START Data extract
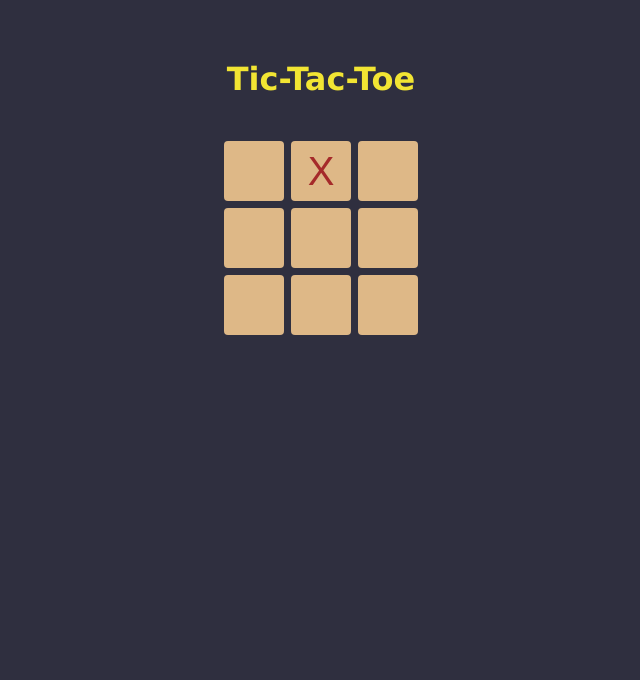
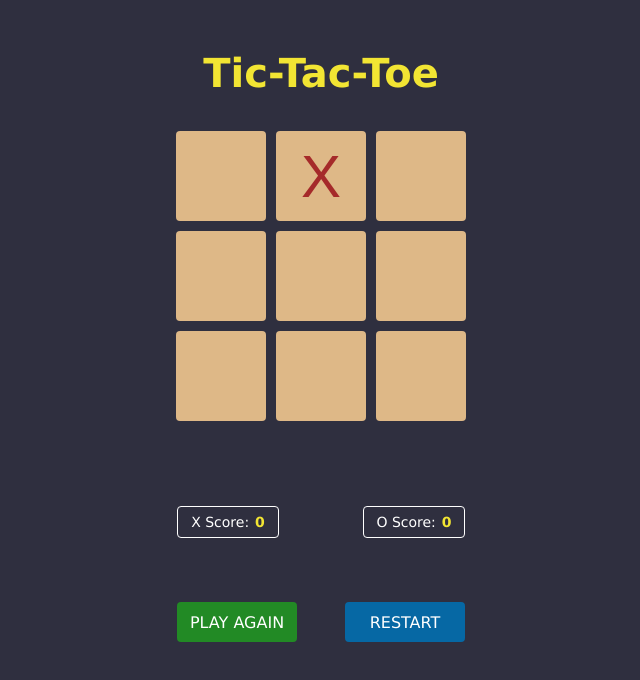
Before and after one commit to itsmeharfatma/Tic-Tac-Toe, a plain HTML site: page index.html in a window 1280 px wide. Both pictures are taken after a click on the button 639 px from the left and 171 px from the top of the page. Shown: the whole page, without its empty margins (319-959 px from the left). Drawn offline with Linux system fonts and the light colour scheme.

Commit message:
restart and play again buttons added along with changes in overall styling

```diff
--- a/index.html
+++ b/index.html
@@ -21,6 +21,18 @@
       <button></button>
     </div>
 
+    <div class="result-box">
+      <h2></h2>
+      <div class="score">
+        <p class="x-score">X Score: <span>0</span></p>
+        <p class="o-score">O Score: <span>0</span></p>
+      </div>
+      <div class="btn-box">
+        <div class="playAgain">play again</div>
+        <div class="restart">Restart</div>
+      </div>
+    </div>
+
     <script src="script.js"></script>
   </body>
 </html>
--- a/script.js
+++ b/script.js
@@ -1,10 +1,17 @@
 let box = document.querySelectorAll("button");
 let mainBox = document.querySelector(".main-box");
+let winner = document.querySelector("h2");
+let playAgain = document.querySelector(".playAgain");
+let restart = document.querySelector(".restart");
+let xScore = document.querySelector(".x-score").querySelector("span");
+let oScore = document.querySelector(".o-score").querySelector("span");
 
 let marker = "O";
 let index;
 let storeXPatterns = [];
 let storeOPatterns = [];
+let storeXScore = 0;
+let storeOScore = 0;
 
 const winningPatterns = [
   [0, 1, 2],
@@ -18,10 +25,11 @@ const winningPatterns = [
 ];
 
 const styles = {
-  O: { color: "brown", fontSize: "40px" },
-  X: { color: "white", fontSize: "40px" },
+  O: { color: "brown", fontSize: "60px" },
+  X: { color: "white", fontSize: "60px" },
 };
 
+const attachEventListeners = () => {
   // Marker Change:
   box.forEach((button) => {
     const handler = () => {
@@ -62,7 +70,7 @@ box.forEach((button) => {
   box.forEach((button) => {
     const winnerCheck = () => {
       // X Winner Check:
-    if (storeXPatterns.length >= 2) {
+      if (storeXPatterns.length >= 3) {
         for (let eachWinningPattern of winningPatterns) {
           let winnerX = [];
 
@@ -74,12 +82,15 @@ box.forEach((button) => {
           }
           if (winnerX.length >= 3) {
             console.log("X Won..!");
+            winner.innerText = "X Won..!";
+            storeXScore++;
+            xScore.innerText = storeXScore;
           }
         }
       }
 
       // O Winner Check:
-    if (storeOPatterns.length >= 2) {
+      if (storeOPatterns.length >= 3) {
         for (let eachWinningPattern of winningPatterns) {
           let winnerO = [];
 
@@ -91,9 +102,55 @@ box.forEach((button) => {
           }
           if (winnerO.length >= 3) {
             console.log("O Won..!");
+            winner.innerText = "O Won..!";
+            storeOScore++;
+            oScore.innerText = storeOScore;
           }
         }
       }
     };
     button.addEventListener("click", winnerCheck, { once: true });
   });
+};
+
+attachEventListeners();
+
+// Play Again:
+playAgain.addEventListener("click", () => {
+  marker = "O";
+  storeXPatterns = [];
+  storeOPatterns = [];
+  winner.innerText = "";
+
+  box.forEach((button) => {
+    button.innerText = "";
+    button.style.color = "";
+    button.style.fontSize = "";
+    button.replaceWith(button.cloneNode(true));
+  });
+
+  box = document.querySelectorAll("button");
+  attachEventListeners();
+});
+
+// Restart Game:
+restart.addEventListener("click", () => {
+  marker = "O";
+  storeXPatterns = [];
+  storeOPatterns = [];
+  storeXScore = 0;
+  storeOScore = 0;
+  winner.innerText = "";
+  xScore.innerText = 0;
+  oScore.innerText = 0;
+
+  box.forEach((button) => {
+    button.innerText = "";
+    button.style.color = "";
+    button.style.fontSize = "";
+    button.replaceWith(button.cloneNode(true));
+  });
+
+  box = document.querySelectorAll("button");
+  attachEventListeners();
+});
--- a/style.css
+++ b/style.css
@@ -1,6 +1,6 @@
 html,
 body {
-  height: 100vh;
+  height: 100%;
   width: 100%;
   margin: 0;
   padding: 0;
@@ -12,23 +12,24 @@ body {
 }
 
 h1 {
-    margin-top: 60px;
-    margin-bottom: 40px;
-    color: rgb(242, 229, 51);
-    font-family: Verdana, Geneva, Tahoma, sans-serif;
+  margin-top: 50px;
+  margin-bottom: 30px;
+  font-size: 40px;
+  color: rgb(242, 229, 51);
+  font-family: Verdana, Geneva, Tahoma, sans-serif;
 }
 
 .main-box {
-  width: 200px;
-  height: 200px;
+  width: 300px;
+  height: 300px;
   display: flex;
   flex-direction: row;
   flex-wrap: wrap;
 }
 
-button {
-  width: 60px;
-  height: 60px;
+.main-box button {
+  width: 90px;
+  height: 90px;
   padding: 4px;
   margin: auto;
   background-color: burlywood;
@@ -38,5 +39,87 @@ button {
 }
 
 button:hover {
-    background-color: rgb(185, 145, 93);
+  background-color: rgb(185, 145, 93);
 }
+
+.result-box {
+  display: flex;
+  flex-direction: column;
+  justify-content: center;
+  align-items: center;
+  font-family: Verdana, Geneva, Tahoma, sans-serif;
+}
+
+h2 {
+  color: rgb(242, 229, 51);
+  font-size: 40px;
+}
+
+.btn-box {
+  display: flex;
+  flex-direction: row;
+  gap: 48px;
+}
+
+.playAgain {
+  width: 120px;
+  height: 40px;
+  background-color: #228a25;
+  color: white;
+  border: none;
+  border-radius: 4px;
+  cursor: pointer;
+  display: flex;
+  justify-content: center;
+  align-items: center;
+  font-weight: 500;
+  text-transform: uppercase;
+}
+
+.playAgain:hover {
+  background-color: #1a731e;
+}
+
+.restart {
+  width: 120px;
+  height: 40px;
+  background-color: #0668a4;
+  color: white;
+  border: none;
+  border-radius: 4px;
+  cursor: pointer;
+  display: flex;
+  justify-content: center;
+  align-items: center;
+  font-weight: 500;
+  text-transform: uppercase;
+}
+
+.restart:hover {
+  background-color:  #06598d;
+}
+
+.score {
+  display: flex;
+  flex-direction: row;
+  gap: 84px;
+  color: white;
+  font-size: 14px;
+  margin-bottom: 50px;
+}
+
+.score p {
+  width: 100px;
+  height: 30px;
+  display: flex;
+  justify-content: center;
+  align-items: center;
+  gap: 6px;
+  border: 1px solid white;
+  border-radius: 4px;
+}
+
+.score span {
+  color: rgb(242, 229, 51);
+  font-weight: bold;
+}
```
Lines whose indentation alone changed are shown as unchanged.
END Data extract
START Data extract
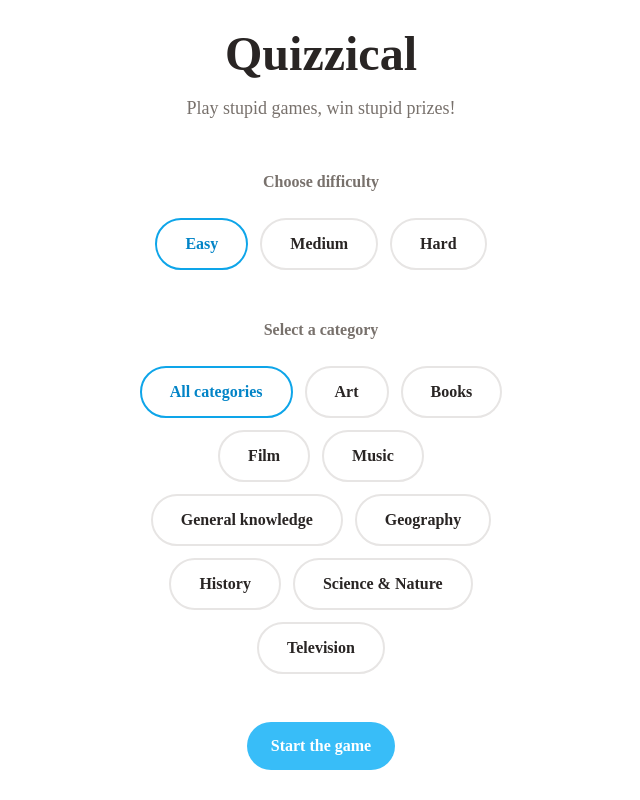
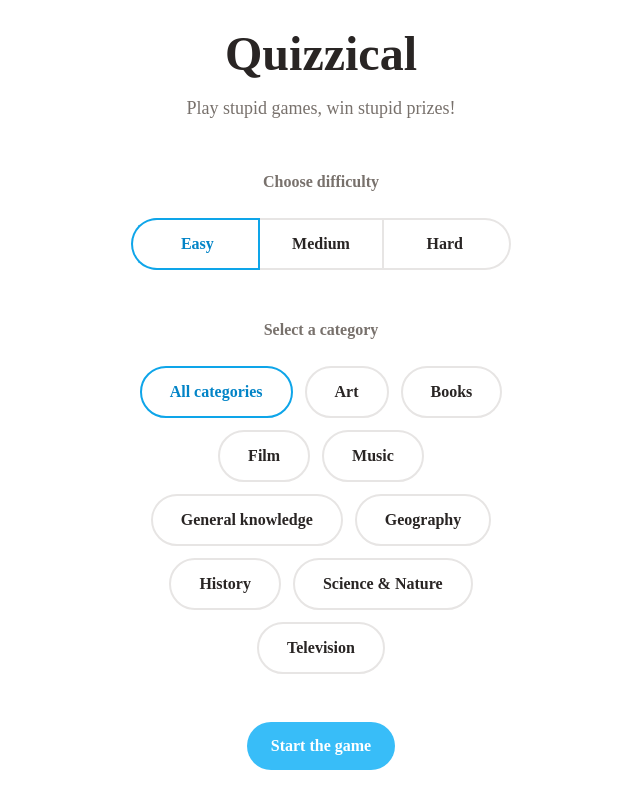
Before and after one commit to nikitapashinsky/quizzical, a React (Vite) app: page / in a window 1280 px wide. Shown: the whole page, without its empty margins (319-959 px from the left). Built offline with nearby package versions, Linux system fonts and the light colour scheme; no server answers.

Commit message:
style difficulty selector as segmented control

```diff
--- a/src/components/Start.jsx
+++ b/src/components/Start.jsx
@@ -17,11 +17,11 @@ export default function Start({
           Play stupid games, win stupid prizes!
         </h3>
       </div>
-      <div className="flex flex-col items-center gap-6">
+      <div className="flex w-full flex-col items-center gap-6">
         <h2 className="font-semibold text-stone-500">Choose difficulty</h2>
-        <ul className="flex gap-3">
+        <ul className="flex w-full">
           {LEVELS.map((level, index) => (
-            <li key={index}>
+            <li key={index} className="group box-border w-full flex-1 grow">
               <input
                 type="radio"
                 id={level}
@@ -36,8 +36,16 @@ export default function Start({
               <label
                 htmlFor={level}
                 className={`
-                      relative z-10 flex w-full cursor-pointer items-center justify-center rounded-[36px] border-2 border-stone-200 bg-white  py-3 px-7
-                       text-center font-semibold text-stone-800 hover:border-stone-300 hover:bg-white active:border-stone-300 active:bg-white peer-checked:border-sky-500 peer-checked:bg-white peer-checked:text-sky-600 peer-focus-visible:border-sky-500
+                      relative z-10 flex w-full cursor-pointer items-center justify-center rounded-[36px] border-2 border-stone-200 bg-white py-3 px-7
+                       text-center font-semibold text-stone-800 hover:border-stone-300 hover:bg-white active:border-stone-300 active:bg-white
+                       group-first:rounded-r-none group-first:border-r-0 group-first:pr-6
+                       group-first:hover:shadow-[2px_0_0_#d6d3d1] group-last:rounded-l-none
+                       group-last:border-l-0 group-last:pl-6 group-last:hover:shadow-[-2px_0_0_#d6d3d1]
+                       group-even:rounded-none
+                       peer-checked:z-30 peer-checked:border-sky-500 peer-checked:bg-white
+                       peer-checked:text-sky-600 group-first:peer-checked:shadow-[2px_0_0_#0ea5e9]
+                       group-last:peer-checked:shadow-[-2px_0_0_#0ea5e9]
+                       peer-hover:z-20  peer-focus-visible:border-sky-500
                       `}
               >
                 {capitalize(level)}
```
END Data extract
START Data extract
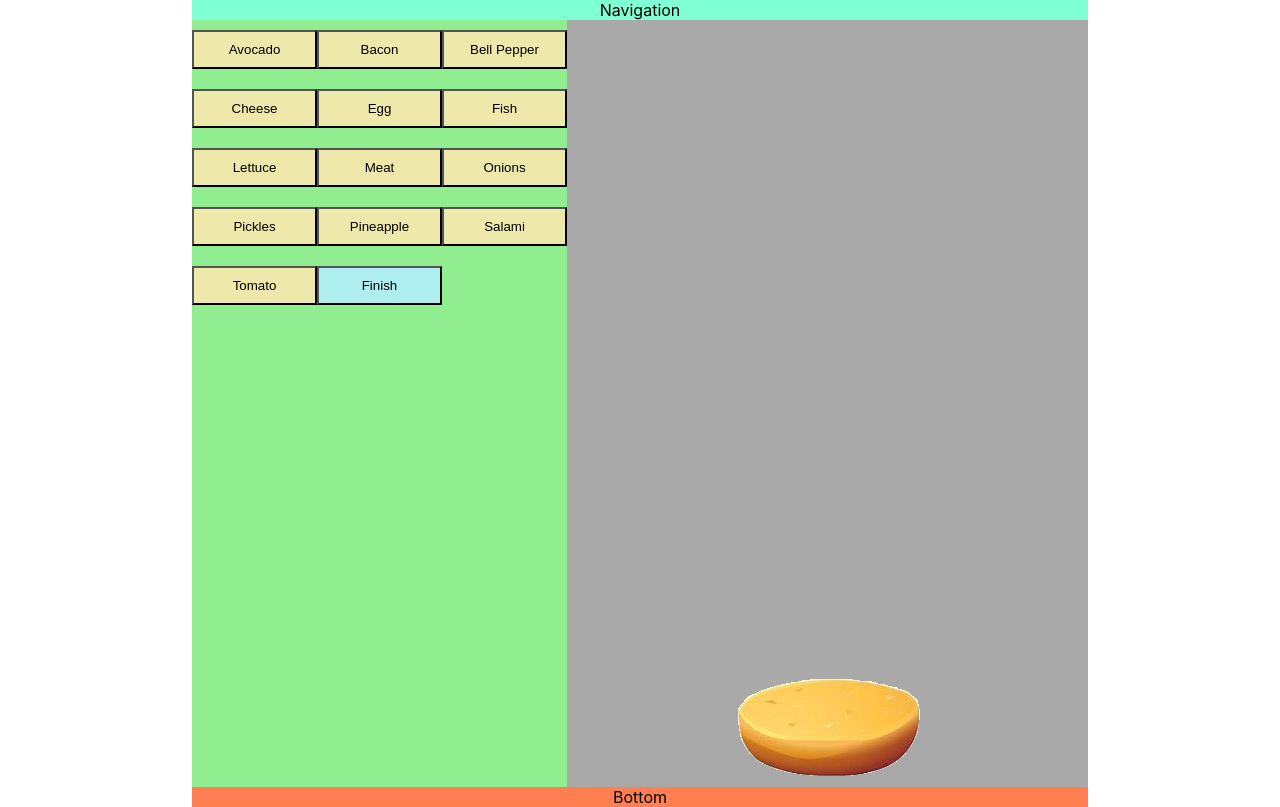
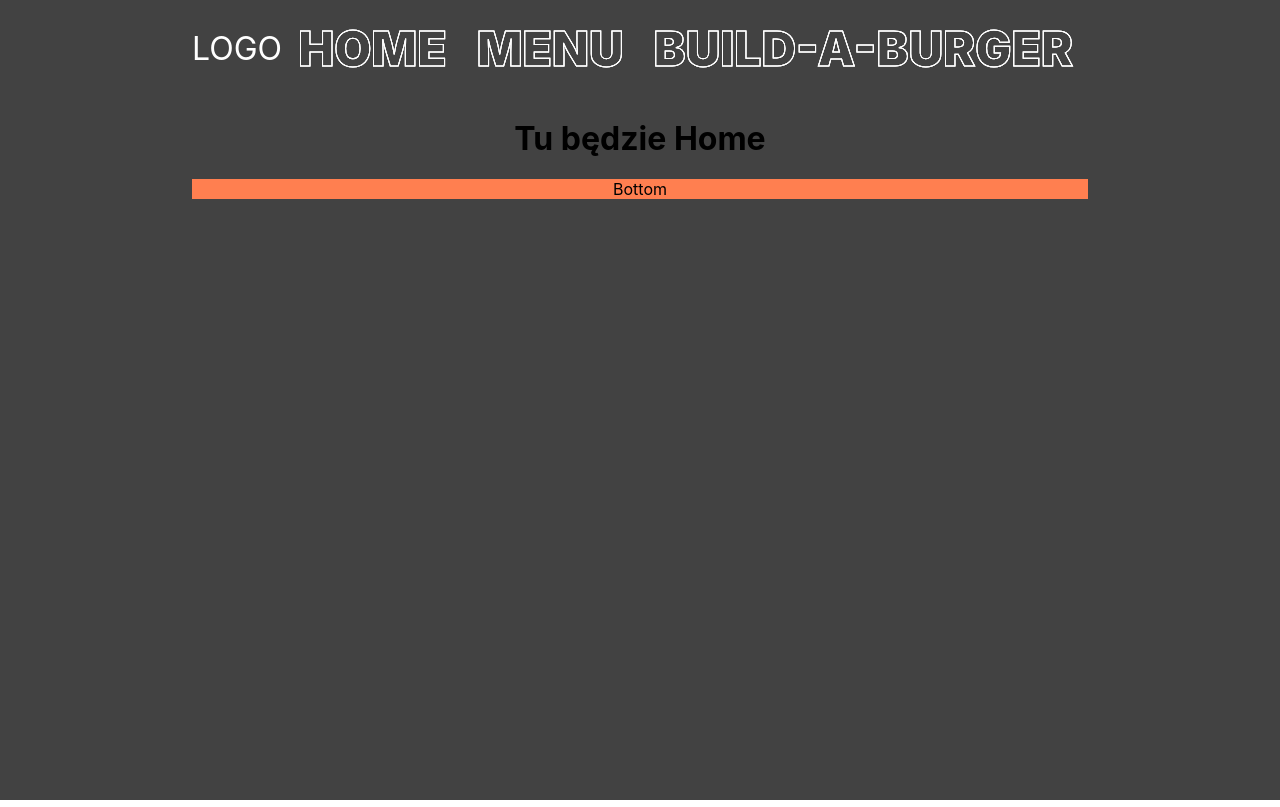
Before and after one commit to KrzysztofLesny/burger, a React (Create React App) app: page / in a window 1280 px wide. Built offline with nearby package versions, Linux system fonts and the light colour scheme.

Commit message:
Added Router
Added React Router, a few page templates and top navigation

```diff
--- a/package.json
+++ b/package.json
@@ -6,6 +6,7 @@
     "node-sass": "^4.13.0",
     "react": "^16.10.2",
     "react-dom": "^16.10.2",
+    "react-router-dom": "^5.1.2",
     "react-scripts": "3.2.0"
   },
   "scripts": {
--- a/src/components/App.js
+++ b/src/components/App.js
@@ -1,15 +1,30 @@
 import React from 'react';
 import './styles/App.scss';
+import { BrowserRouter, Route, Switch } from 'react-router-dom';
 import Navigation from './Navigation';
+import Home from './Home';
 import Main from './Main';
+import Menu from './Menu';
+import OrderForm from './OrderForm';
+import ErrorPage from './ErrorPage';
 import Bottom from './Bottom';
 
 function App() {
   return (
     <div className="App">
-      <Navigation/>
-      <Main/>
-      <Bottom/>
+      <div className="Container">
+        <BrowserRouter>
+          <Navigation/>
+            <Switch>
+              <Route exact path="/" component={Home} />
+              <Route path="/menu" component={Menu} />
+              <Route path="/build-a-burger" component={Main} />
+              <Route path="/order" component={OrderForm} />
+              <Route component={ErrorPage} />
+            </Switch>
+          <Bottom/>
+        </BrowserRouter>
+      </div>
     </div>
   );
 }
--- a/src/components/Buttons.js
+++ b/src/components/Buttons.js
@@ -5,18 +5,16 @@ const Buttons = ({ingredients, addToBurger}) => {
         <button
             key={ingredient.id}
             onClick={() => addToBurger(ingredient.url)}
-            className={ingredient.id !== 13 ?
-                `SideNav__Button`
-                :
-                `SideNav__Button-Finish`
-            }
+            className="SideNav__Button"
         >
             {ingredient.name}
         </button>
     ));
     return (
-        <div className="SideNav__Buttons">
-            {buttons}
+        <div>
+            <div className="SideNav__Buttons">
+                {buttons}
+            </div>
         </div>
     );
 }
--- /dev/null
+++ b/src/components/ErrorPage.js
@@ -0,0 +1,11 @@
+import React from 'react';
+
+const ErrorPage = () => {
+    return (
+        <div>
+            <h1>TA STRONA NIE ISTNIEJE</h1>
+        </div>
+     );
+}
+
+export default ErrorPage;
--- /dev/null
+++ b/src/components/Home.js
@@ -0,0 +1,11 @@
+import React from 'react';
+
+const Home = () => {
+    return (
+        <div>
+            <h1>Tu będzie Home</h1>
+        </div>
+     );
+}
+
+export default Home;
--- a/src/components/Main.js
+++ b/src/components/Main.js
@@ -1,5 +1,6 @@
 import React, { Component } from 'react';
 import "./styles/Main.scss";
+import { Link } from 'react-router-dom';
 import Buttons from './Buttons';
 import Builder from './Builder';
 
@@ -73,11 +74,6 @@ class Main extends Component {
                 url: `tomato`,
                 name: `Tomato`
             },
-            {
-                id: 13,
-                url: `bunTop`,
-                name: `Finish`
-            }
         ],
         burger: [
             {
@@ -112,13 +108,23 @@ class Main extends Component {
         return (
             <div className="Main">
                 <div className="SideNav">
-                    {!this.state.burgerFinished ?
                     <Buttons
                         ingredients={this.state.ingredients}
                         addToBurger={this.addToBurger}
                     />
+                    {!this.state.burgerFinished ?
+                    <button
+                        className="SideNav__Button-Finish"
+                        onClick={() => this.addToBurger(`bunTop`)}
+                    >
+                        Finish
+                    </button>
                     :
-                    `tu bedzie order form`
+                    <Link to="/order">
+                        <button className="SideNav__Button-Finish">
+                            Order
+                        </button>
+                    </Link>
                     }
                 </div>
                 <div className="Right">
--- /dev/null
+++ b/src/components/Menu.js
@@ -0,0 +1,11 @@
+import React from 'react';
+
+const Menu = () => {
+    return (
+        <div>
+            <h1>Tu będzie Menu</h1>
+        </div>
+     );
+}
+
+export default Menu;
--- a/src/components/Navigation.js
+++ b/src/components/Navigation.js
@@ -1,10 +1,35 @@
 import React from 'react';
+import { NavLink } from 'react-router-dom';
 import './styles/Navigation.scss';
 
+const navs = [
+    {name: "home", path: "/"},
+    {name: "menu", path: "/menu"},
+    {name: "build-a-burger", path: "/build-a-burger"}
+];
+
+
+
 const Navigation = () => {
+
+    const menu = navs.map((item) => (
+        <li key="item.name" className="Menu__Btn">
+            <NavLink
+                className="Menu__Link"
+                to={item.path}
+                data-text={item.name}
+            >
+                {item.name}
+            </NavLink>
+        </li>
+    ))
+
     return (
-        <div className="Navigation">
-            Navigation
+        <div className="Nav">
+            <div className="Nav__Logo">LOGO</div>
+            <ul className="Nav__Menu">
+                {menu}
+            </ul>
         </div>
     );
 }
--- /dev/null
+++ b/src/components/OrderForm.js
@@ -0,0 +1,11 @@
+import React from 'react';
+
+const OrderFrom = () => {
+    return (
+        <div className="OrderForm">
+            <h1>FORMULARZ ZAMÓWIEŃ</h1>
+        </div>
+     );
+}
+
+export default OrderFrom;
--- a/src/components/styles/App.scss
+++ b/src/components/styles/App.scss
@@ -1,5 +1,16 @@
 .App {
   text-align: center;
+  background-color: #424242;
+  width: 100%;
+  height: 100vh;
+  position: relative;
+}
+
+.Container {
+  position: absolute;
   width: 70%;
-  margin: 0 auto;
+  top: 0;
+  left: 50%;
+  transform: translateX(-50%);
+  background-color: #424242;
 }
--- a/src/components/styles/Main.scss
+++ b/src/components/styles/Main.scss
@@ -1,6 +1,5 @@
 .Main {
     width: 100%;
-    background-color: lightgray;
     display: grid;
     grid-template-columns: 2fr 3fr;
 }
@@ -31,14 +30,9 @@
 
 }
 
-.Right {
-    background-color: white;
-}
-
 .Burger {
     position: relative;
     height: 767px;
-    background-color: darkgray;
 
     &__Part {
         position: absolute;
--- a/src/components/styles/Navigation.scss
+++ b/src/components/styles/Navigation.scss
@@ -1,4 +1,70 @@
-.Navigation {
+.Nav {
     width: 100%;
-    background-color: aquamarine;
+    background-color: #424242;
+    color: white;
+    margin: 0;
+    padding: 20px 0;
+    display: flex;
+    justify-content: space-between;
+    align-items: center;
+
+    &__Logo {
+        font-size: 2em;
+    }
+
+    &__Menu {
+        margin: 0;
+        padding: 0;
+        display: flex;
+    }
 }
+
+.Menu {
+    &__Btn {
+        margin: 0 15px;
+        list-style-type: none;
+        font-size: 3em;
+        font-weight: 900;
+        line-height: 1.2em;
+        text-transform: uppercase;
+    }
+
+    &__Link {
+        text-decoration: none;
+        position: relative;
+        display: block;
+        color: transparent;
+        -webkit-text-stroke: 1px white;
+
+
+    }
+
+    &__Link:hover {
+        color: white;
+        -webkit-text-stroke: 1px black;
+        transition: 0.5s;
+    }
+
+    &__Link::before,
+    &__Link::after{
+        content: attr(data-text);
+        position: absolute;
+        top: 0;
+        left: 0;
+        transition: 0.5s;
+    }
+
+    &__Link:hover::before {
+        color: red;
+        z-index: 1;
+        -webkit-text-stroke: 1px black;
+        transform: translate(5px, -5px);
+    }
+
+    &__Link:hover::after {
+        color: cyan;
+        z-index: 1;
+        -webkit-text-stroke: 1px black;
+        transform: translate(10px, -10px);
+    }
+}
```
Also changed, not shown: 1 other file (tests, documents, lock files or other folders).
END Data extract
When a line in the data contains the string "default", copy that line.

@@ -17,11 +17,11 @@ export default function Start({
@@ -36,8 +36,16 @@ export default function Start({
+export default ErrorPage;
+export default Home;
+export default Menu;
+export default OrderFrom;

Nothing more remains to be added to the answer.